The difference in response of erythrocytes to exhaustion in Sed and ET rats indicates that the erythrocyte properties in these animals may differ. In individuals undergoing a regular physical activity program, the life span of erythrocytes is shorter, yielding a younger erythrocyte population in trained individuals (20, 21, 24,27). Because younger erythrocytes are more resistant to oxidative stress (8), trained rats might be more resistant. Because younger erythrocytes are more deformable and have higher 2,3-diphosphoglycerate content, these cells may contribute to increased athletic performance (20). Therefore, oxidative stress observed during exercise might be accepted as an adaptive mechanism aimed at ensuring the prevalence of a younger erythrocyte population by leading to increased erythrocyte destruction. However, the expected increment in erythrocyte deformability was not demonstrated in the trained rats in this study.

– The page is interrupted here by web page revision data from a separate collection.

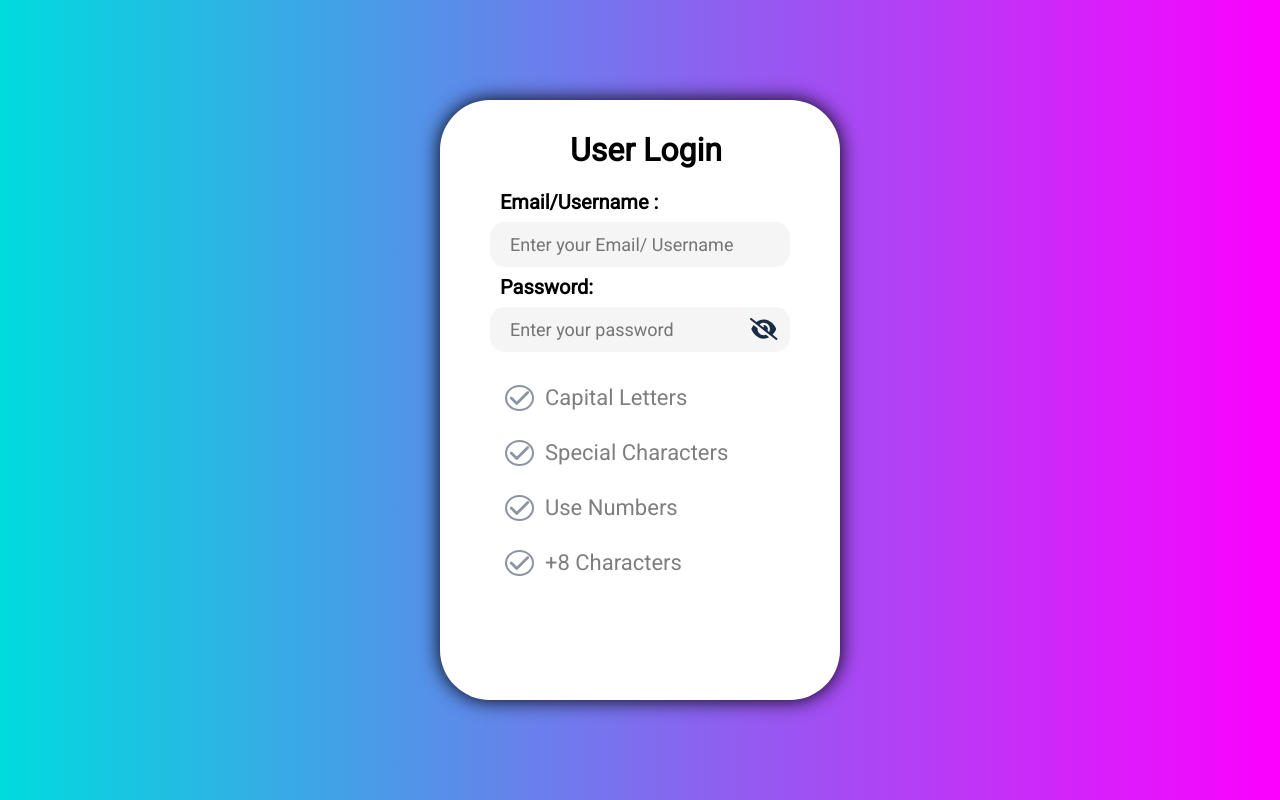
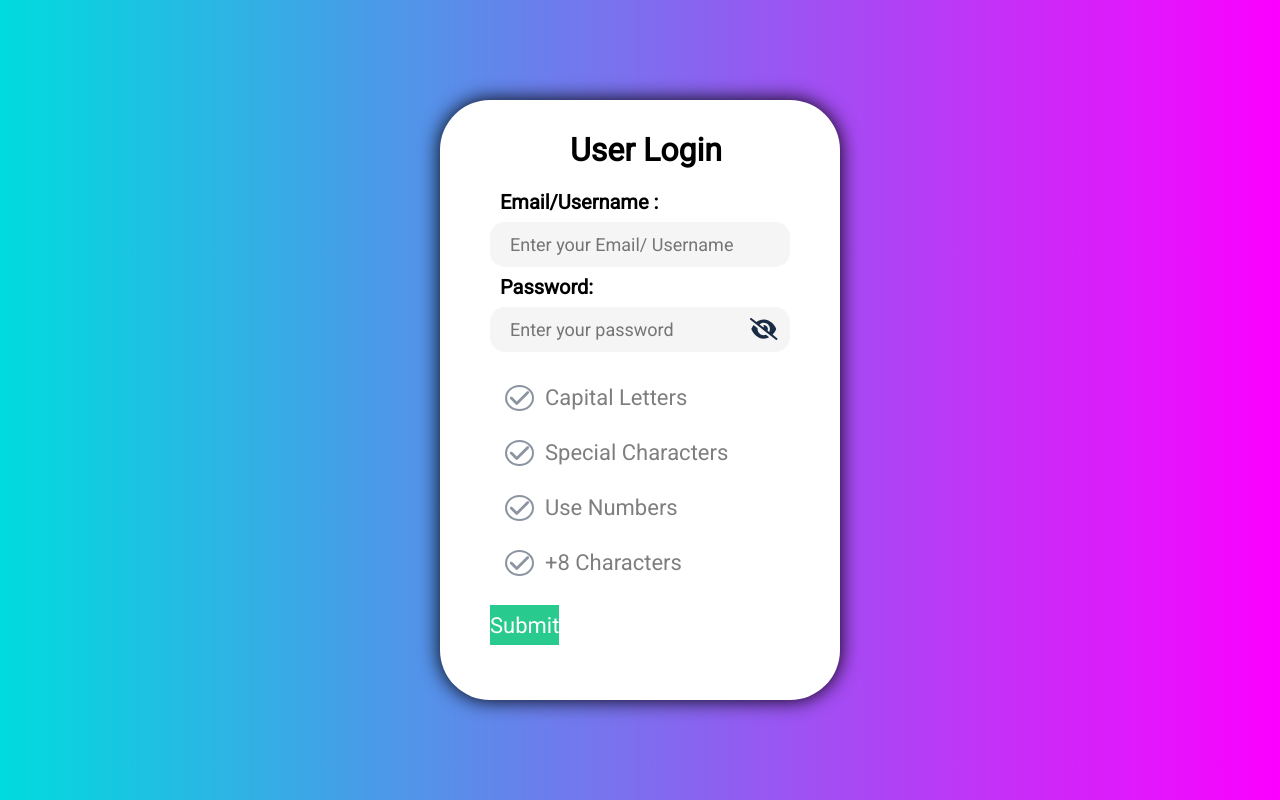
Before and after one commit to DitoKharismawan/react-validation-password, a React (Create React App) app: page / in a window 1280 px wide. Built offline with nearby package versions, Linux system fonts and the light colour scheme.

Commit message:
Add Submit Login

```diff
--- a/src/App.js
+++ b/src/App.js
@@ -123,6 +123,7 @@ export default function App() {
           <FontAwesomeIcon className="fa-checks icon" icon={faCheck} />
           <span>+8 Characters</span>
         </p>
+        <button className="save-btn">Submit</button>
       </div>
     </div>
   );
--- a/src/styles.css
+++ b/src/styles.css
@@ -125,3 +125,10 @@ body {
   height: 22px;
   line-height: 0px;
 }
+.container .save-btn {
+  color: #fff;
+  font-size: 22px;
+  background: #29ca8e;
+  widht: 250px;
+  height: 40px;
+}
```
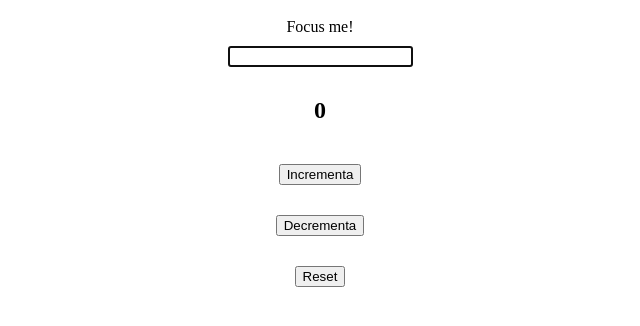
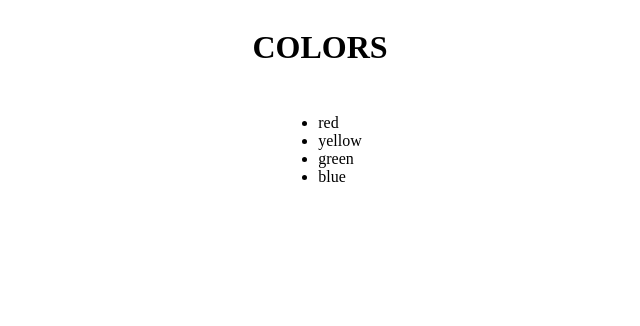
Before and after one commit to RosarioFloridia/React-excercises, a React (Vite) app in the folder my-app/: page / in a window 1280 px wide. Shown: the top 326 px of the page, without its empty margins (320-960 px from the left). Built offline with nearby package versions, Linux system fonts and the light colour scheme.

Commit message:
esercizio Liste

```diff
--- a/my-app/src/App.tsx
+++ b/my-app/src/App.tsx
@@ -1,27 +1,20 @@
+import "./app.css"
+import { Colors, arrayColors } from "./colors/Colors"
 
-import "./app.css"
-import { Counter } from "./counter/Counter"
-import { FirstMountLogger } from "./useRefEsercizio/FirstMountLogger"
-import { FocusableInput } from "./useRefEsercizio/FocusableInput"
-// import { InteractiveWelcome } from "./controlledform/InterractiveWelcome"
-// import { Login } from "./controlledform/Login"
+//  LIST OF NOT USED IMPORTS
+// import { Counter } from "./counter/Counter"
+// import { FirstMountLogger } from "./useRefEsercizio/FirstMountLogger"
+// import { FocusableInput } from "./useRefEsercizio/FocusableInput"
+// // import { InteractiveWelcome } from "./controlledform/InterractiveWelcome"
+// // import { Login } from "./controlledform/Login"
 
 
 function App() {
-  // function handleLogin(data:{
-  //   username: string,
-  //   password: string,
-  //   remember: boolean,
-  // }) {
-  //   console.log(data)
-  // }
 
   return (
     <>
       <div>
-        <FocusableInput />
-        <FirstMountLogger />
-        <Counter initialValue={0} increment={1}/>
+        <Colors items={arrayColors} />
       </div>
     </>
   )
--- /dev/null
+++ b/my-app/src/colors/Colors.tsx
@@ -0,0 +1,28 @@
+type Item = { id: number; name: string }
+type Items = Item[]
+
+export const arrayColors:Items = [
+    {id : 1, name: "red"},
+    {id : 2, name: "yellow"},
+    {id : 3, name: "green"},
+    {id : 4, name: "blue"},
+]
+
+function Color({ item }: { item: Item }) {
+    return <li>{item.name}</li>
+}
+
+
+export function Colors ({ items }: { items: Items }) {
+
+    return (
+        <>
+            <h1>COLORS</h1>
+            <ul>
+                {items.map(item => (
+                    <Color key={item.id} item={item} />
+                ))}
+            </ul>
+        </>
+    )
+}
```
Also changed, not shown: my-app/src/controlledform/Login.tsx (+9 -0 lines).
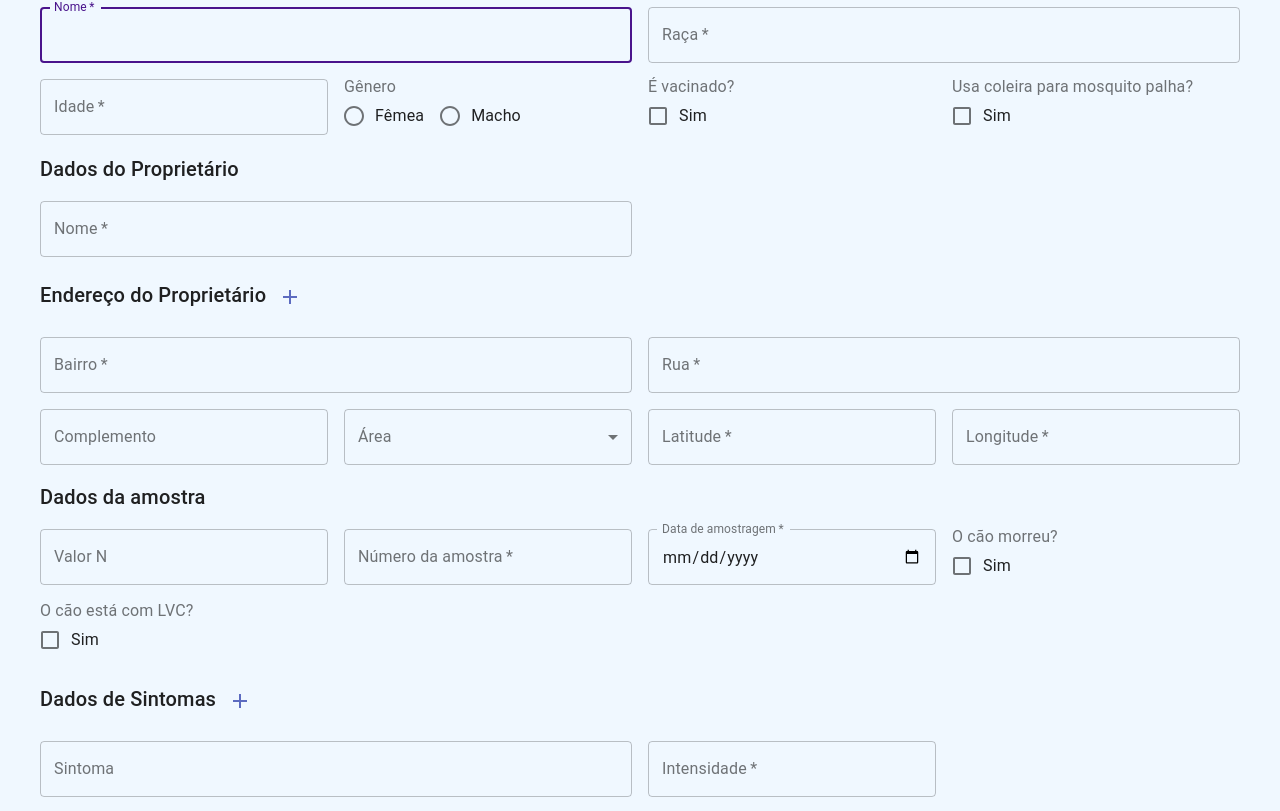
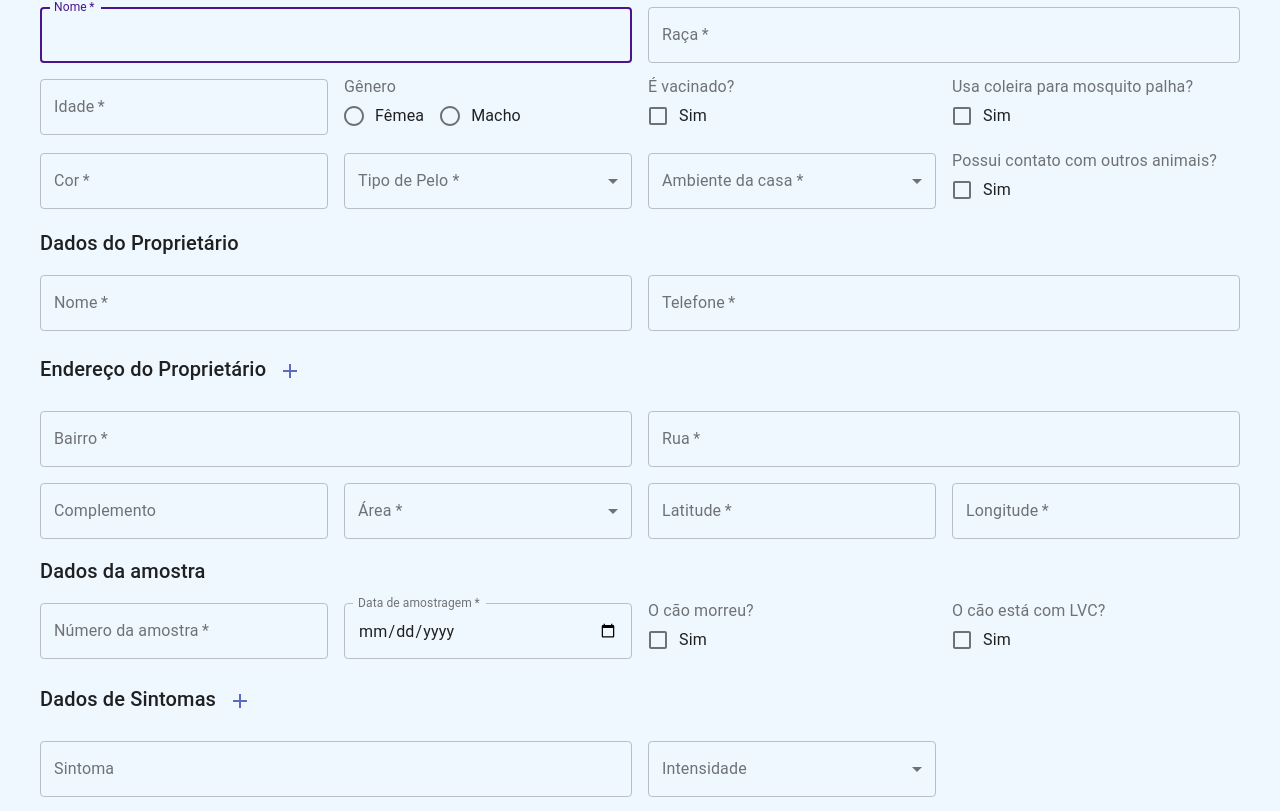
Before and after one commit to rp-5/front-end, a React (Create React App) app: page /amostra/new in a window 1280 px wide. Shown: the part 209-1020 px from the top of the page. Built offline with nearby package versions, Linux system fonts and the light colour scheme.

Commit message:
updated business rules

```diff
--- a/src/pages/Amostra/formik.tsx
+++ b/src/pages/Amostra/formik.tsx
@@ -5,7 +5,12 @@ export const initialValues: { [key: string]: string } = {
   dogAge: '',
   dogIsVaccinated: '',
   dogUsesCollar: '',
+  dogColor: '',
+  dogHair: '',
+  dogEnvironment: '',
+  dogHasContacts: '',
   ownerName: '',
+  ownerPhone: '',
   locationStreet: '',
   locationComplement: '',
   locationNeighborhood: '',
--- a/src/pages/Amostra/new.tsx
+++ b/src/pages/Amostra/new.tsx
@@ -140,6 +140,73 @@ export const NewAmostra = () => {
                     />
                   </FormControl>
                 </Grid>
+                <Grid item xs={12} sm={6} lg={3}>
+                  <TextField
+                    variant="outlined"
+                    required
+                    fullWidth
+                    id="dogColor"
+                    label="Cor"
+                    name="dogColor"
+                    value={formik.values.dogColor}
+                    onChange={formik.handleChange}
+                    error={formik.touched.dogColor && Boolean(formik.errors.dogColor)}
+                    helperText={formik.touched.dogColor && formik.errors.dogColor}
+                  />
+                </Grid>
+                <Grid item xs={12} sm={6} lg={3}>
+                  <FormControl variant="outlined" fullWidth error={formik.touched.dogHair && Boolean(formik.errors.dogHair)}>
+                    <InputLabel id="dogHairLabel">Tipo de Pelo *</InputLabel>
+                    <Select
+                      required
+                      labelId="dogHairLabel"
+                      id="dogHair"
+                      name="dogHair"
+                      value={formik.values.dogHair}
+                      onChange={formik.handleChange}
+                      label="Tipo de Pelo"
+                    >
+                      <MenuItem value={'Curto'}>Curto</MenuItem>
+                      <MenuItem value={'Médio'}>Médio</MenuItem>
+                      <MenuItem value={'Longo'}>Longo</MenuItem>
+                    </Select>
+                    <FormHelperText>{formik.touched.dogHair && formik.errors.dogHair}</FormHelperText>
+                  </FormControl>
+                </Grid>
+                <Grid item xs={12} sm={6} lg={3}>
+                  <FormControl variant="outlined" fullWidth error={formik.touched.dogEnvironment && Boolean(formik.errors.dogEnvironment)}>
+                    <InputLabel id="dogEnvironmentLabel">Ambiente da casa *</InputLabel>
+                    <Select
+                      required
+                      labelId="dogEnvironmentLabel"
+                      id="dogEnvironment"
+                      name="dogEnvironment"
+                      value={formik.values.dogEnvironment}
+                      onChange={formik.handleChange}
+                      label="Ambiente da casa *"
+                    >
+                      <MenuItem value={'Interno'}>Interno</MenuItem>
+                      <MenuItem value={'Externo'}>Externo</MenuItem>
+                    </Select>
+                    <FormHelperText>{formik.touched.dogEnvironment && formik.errors.dogEnvironment}</FormHelperText>
+                  </FormControl>
+                </Grid>
+                <Grid item xs={12} sm={6} lg={3}>
+                  <FormControl component="fieldset" error={formik.touched.dogHasContacts && Boolean(formik.errors.dogHasContacts)}>
+                    <FormLabel component="legend">Possui contato com outros animais?</FormLabel>
+                    <FormControlLabel
+                      control={
+                        <Checkbox
+                          onChange={formik.handleChange}
+                          name="dogHasContacts"
+                          id="dogHasContacts"
+                          color="primary"
+                        />
+                      }
+                      label="Sim"
+                    />
+                  </FormControl>
+                </Grid>
                 {/* Proprietário */}
                 <Grid item xs={12} sm={12}>
                   <Typography component="h1" variant="h6">
@@ -158,6 +225,20 @@ export const NewAmostra = () => {
                     onChange={formik.handleChange}
                     error={formik.touched.ownerName && Boolean(formik.errors.ownerName)}
                     helperText={formik.touched.ownerName && formik.errors.ownerName}
+                  />
+                </Grid>
+                <Grid item xs={12} sm={6} lg={6}>
+                  <TextField
+                    variant="outlined"
+                    required
+                    fullWidth
+                    id="ownerPhone"
+                    label="Telefone"
+                    name="ownerPhone"
+                    value={formik.values.ownerPhone}
+                    onChange={formik.handleChange}
+                    error={formik.touched.ownerPhone && Boolean(formik.errors.ownerPhone)}
+                    helperText={formik.touched.ownerPhone && formik.errors.ownerPhone}
                   />
                 </Grid>
                 <Grid item xs={12} sm={12}>
@@ -213,7 +294,7 @@ export const NewAmostra = () => {
                     </Grid>
                     <Grid item xs={12} sm={6} lg={3}>
                       <FormControl variant="outlined" fullWidth error={formik.touched.locationArea && Boolean(formik.errors.locationArea)}>
-                        <InputLabel id="locationAreaLabel">Área</InputLabel>
+                        <InputLabel id="locationAreaLabel">Área *</InputLabel>
                         <Select
                           required
                           labelId="locationAreaLabel"
@@ -265,7 +346,7 @@ export const NewAmostra = () => {
                     Dados da amostra
                   </Typography>
                 </Grid>
-                <Grid item xs={12} sm={6} lg={3}>
+                {/* <Grid item xs={12} sm={6} lg={3}>
                   <TextField
                     variant="outlined"
                     fullWidth
@@ -277,7 +358,7 @@ export const NewAmostra = () => {
                     error={formik.touched.sampleN && Boolean(formik.errors.sampleN)}
                     helperText={formik.touched.sampleN && formik.errors.sampleN}
                   />
-                </Grid>
+                </Grid> */}
                 <Grid item xs={12} sm={6} lg={3}>
                   <TextField
                     variant="outlined"
@@ -365,19 +446,27 @@ export const NewAmostra = () => {
                       />
                     </Grid>
                     <Grid item xs={12} sm={6} lg={3}>
-                      <TextField
-                        type="number"
-                        variant="outlined"
-                        fullWidth
-                        required
-                        id="sintIntensity"
-                        label="Intensidade"
-                        name="sintIntensity"
-                        value={formik.values.sintIntensity}
-                        onChange={formik.handleChange}
-                        error={formik.touched.sintIntensity && Boolean(formik.errors.sintIntensity)}
-                        helperText={formik.touched.sintIntensity && formik.errors.sintIntensity}
-                      />
+                      <FormControl variant="outlined" fullWidth error={formik.touched.sintIntensity && Boolean(formik.errors.sintIntensity)}>
+                        <InputLabel id="sintIntensityLabel">Intensidade</InputLabel>
+                        <Select
+                          required
+                          labelId="sintIntensityLabel"
+                          id="sintIntensity"
+                          name="sintIntensity"
+                          value={formik.values.sintIntensity}
+                          onChange={formik.handleChange}
+                          label="Intensidade"
+                        >
+                          <MenuItem value={'N/A'}>Não se aplica</MenuItem>
+                          <MenuItem value={'0'}>0</MenuItem>
+                          <MenuItem value={'1'}>1</MenuItem>
+                          <MenuItem value={'2'}>2</MenuItem>
+                          <MenuItem value={'3'}>3</MenuItem>
+                          <MenuItem value={'5'}>5</MenuItem>
+                          <MenuItem value={'6'}>6</MenuItem>
+                        </Select>
+                        <FormHelperText>{formik.touched.sintIntensity && formik.errors.sintIntensity}</FormHelperText>
+                      </FormControl>
                     </Grid>
                     <Grid container sm={12} lg={12}></Grid>
                   </>
--- a/src/pages/Amostra/schema.tsx
+++ b/src/pages/Amostra/schema.tsx
@@ -5,7 +5,11 @@ export const validationSchema = yup.object({
   dogRace: yup.string().required('Raça do cão é obrigatório.'),
   dogGender: yup.string().required('Gênero do cão é obrigatório.'),
   dogAge: yup.number().positive('Idade deve ser positiva').required('Idade do cão é obrigatório.'),
+  dogColor: yup.string().required('Cor do cão e obrigatório.'),
+  dogHair: yup.string().required('Tipo de pelo do cão é obrigatório.'),
+  dogEnvironment: yup.string().required('Ambiente do cão é obrigatório.'),
   ownerName: yup.string().required('Nome do proprietário é obrigatório.'),
+  ownerPhone: yup.string().required('Telefone do proprietário é obrigatório.'),
   locationStreet: yup.string().required('Rua do proprietário é obrigatório.'),
   locationNeighborhood: yup.string().required('Bairro do proprietário é obrigatório.'),
   locationArea: yup.string().required('Área do proprietário é obrigatório.'),
```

In conclusion, a single, exhaustive exercise period resulted in elevation of oxidant stress and deterioration of erythrocyte structure and function in Sed rats that was prevented by 1 mo of antioxidant vitamin treatment. However, this impact was not demonstrated in trained rats. In Sed rats, oxidant stress is an important factor responsible for destruction of erythrocytes seen after an acute, single-exertional bout and/or at the beginning of the training period. Because sports anemia is seen in trained people, exercise-induced oxidative stress might not be a causative factor for sports anemia.


This study was supported by a grant from Akdeniz University Research Foundation (


  • Address for reprint requests and other correspondence: Ü. K. Şentürk, Dept. of Physiology, Medical Faculty, Akdeniz Univ., Kampus, 07070 Antalya, Turkey (E-mail:senturk{at}

  • The costs of publication of this article were defrayed in part by the payment of page charges. The article must therefore be hereby marked “advertisement” in accordance with 18 U.S.C. Section 1734 solely to indicate this fact.


View Abstract